The approach to onshore wind power remains restrictive. Pandering to NIMBYism, it requires that windmills be sited at least 1km away from any centre of population, another concession to the Bavarian CSU. As far as photovoltaic generation is concerned the cap of 52GW, which would have shut off subsidy as of next year, is lifted. But no new support is offered and there is no proposal to address the dysfunctional auction system for electricity contracts, which has brought renewable-energy expansion to a halt.
Any hopes that the climate package would break with the debt brake and deliver a substantial fiscal boost to Germany’s troubled manufacturing sector have been disappointed. Even on official estimates the net stimulus impact of the climate package is tiny—0.5 per cent of gross domestic product by 2030. The social-democrat finance minister, Olaf Scholz, has reaffirmed his commitment to the Schwarze Null. In truth, if the aim is to find funding for renewables, it would be easy to free up funds by slashing subsidies, for instance, to the carbon-intensive energy sector, which again according to official estimates currently run at around €20 billion per annum. But there is no mention of fossil-fuel subsidies in the package.
So uniform has been the criticism of the GroKo package that the SPD has found itself under pressure to go back to the drawing board. The Greens were not involved in the negotiations and have denounced it. In the federal chamber, the Bundesrat, they exercise a veto over any legislation. The SPD has already signalled its willingness to reopen the question of the carbon price, though it bears a large part of the blame for the inadequate compromise.
Perhaps the best thing that can be said for the package is that it creates a mechanism by which ministries will be held accountable for their performance in emissions reduction.
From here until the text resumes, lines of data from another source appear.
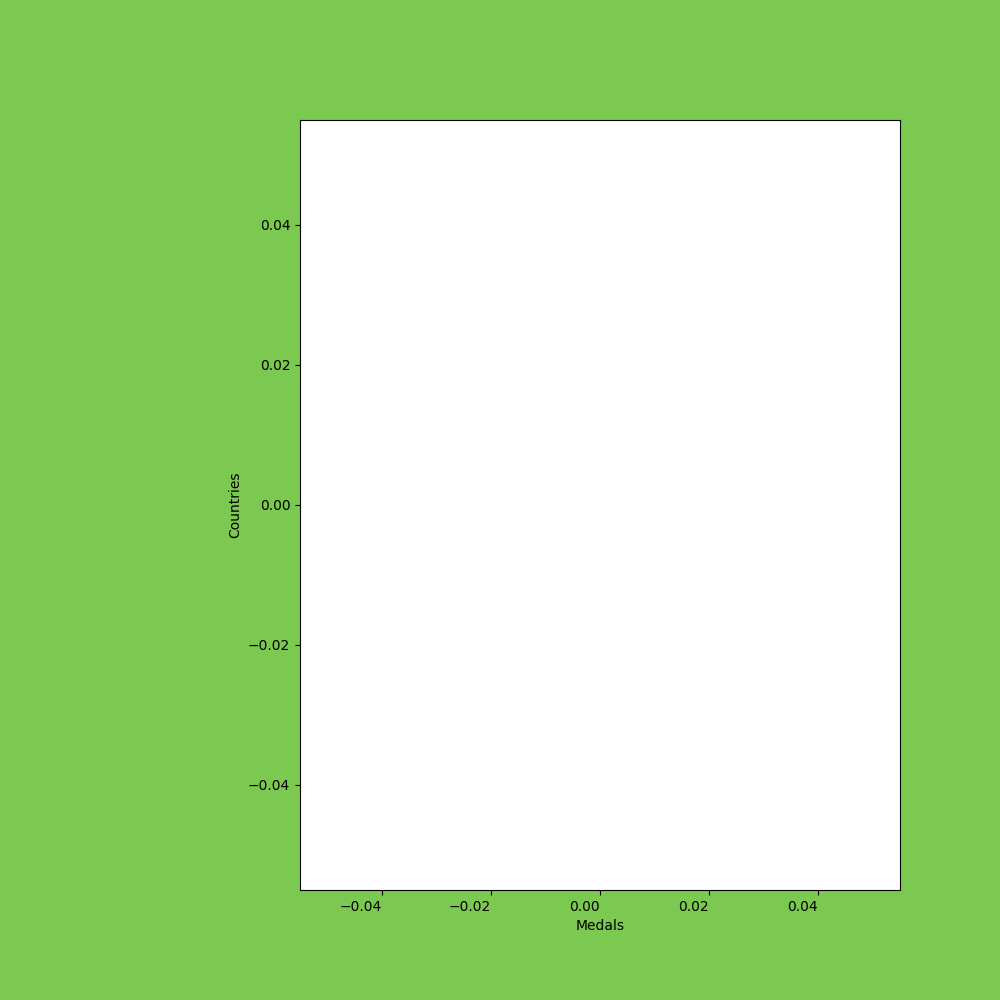
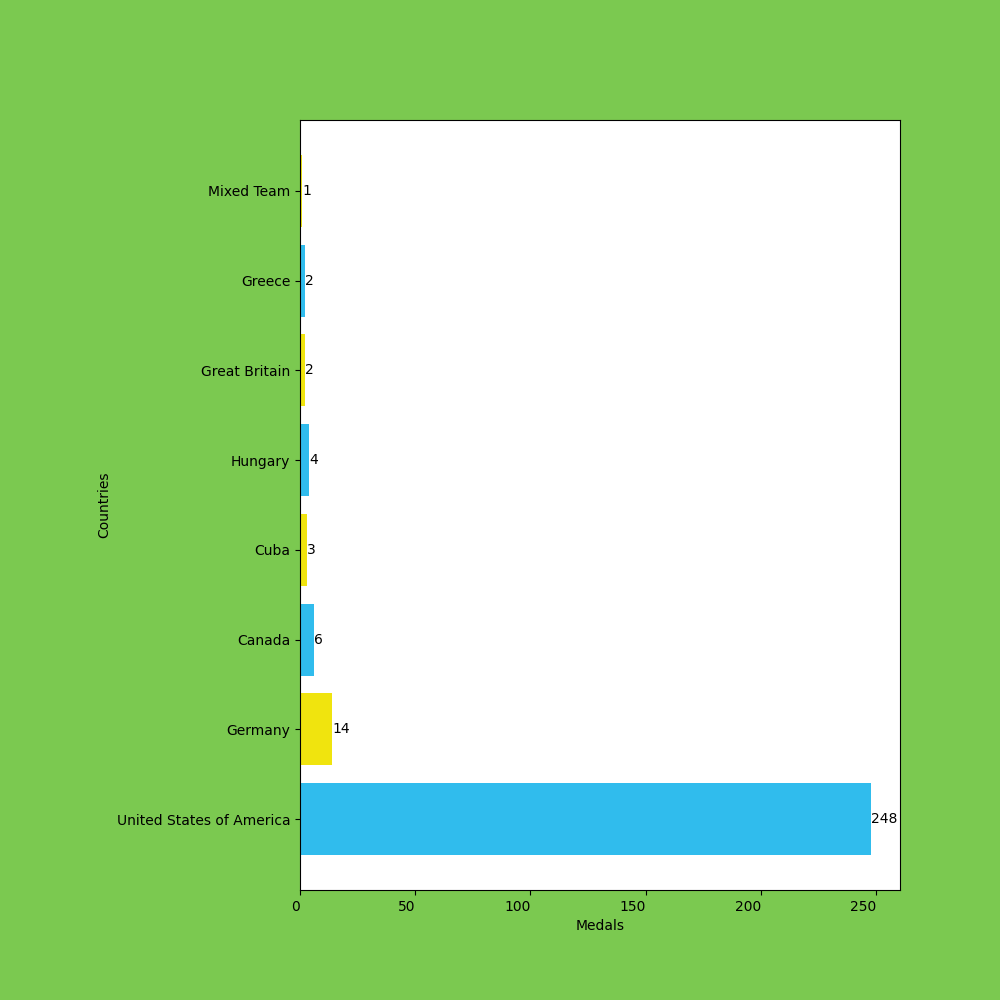
Added data for St. Louis. May have to change later.

diff --git a/templates/game.html b/templates/game.html
@@ -4,11 +4,10 @@
 <body>
 <h1>{{city.title().replace('-', ' ')}}</h1>
 {% if city== 'st-louis-1904': %}
-    <h2> While doing research on the games, I learned that there is no official medal count. I will
-    continue researching and make a determination on how to include the data. </h2>
-
-{% else: %}
-<img src="../static/images/{{city.title()}}.png">
+    <h2> While doing research on the Olympics, I learned that there is no official medal count
+        for the St. Louis games. Different sources report different medal counts.</h2>
 {% endif %}
+<img src="../static/images/{{city.title()}}.png">
+
 </body>
 </html>

diff --git a/paris.py b/paris.py
@@ -1,0 +1,56 @@
+from selenium import webdriver
+from selenium.webdriver.common.by import By
+from selenium.webdriver.common.keys import Keys
+import time
+import re
+import pandas as pd
+import numpy as np
+import os
+
+games=[]
+if os.path.isfile(f"results/paris-2024.csv")==True:
+    chrome_options = webdriver.ChromeOptions()
+    chrome_options.add_experimental_option("detach", True)
+    chrome_options.add_experimental_option("excludeSwitches", ["enable-automation"])
+    chrome_options.add_experimental_option('useAutomationExtension', False)
+    #driver = webdriver.Chrome(options=chrome_options)
+    # Create Chromeoptions instance
+    options = webdriver.ChromeOptions()
+
+    # Adding argument to disable the AutomationControlled flag
+    options.add_argument("--disable-blink-features=AutomationControlled")
+
+    # Exclude the collection of enable-automation switches
+    options.add_experimental_option("excludeSwitches", ["enable-automation"])
+
+    # Turn-off userAutomationExtension
+    options.add_experimental_option("useAutomationExtension", False)
+
+    # Setting the driver path and requesting a page
+    driver = webdriver.Chrome(options=options)
+
+    # Changing the property of the navigator value for webdriver to undefined
+    driver.execute_script("Object.defineProperty(navigator, 'webdriver', {get: () => undefined})")
+    # open website
+    columns=["country", "gold", "silver", "bronze", "total"]
+
+    olympic = []
+
+
+    driver.get("https://web.archive.org/web/20240818203845/https://olympics.com/en/paris-2024/medals")
+    games=driver.find_elements(By.CLASS_NAME, 'emotion-srm-fm15hs')
+    print(len(games))
+    for game in games:
+
+        print(game.text)
+        game.text.replace("-", '0')
+        result = re.split('\n', game.text)
+        olympic.append(result)
+
+    countries=np.array(olympic)
+
+    games=countries.tolist()
+    countries=pd.DataFrame(games, columns=columns)
+
+    countries.to_csv(f"results/paris-2024.csv")
+    driver.quit()

diff --git a/louis.py b/louis.py
@@ -1,0 +1,18 @@
+from selenium import webdriver
+from selenium.webdriver.common.by import By
+from selenium.webdriver.common.keys import Keys
+import time
+import re
+import pandas as pd
+import numpy as np
+import os
+import matplotlib.pyplot as plt
+
+
+columns= ['country', 'gold', 'silver', 'bronze', 'total']
+data = [['United States of America', 80, 85, 83, 248], ['Germany', 5,4,5,14], ['Canada', 4,1,1,6], ['Cuba', 3,0,0,3], ["Hungary", 2,1,1,4],['Great Britain', 1,1,0,2], ['Greece', 1,0,1,2], ['Mixed Team', 1,0,0,1]]
+countries=np.array(data)
+games=countries.tolist()
+countries=pd.DataFrame(games, columns=columns)
+countries.to_csv(f"results/st-louis-1904.csv")
+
It is thus the beginning rather than the end of an argument.
And that goes for the emissions-trading proposal too. As the cabinet paper makes clear, the ultimate German aim is to achieve a reform and expansion of European emissions trading which will fix a minimum price for carbon and widen the scope to include transport, housing, small-scale industry and agriculture. The climate cabinet resolved that Germany will work closely with the European Commission in this direction. But it avoids any talk of leadership. Instead, what Germany commits itself to being is a ‘fair’ international partner. This is a significant shift.
Earlier in the summer, a little-noticed section of the Sachverständigenrat report addressed the issue of leadership directly. The economic experts called on Germany to set an example by honouring its commitments and demonstrating that these can be met even by a heavily industrialised country. But they advised against indulging in any pretensions to leadership (Vorreiterrolle) by exceeding Germany’s contractual obligations.
The rationale was that advertising Germany’s eagerness for action would only serve to encourage others to freeride. That was the lesson taken from the disastrous Copenhagen climate talks ten years ago. While the over-eager EU was sidelined, it was the reluctant nation-states—the US, China and India—which set the terms of the agreement. To avoid that fate, the Sachverständigenrat urged that any steps beyond Germany’s contractual obligations should be strictly conditional on reciprocity. The key was not to offer too much upfront. The tougher one’s initial position, the better the likely outcome of such negotiations.
As its fellow members know from bitter experience, in the eurozone Germany has developed such defensive bargaining into a fine art. If this is the new tactic to be adopted in climate policy then the GroKo climate package will provide Germany’s negotiators with the ammunition they need.
Berlin has staked out its opening position in minimal terms. It is certainly not promising too much.
This article is a joint publication by Social Europe and IPS-Journal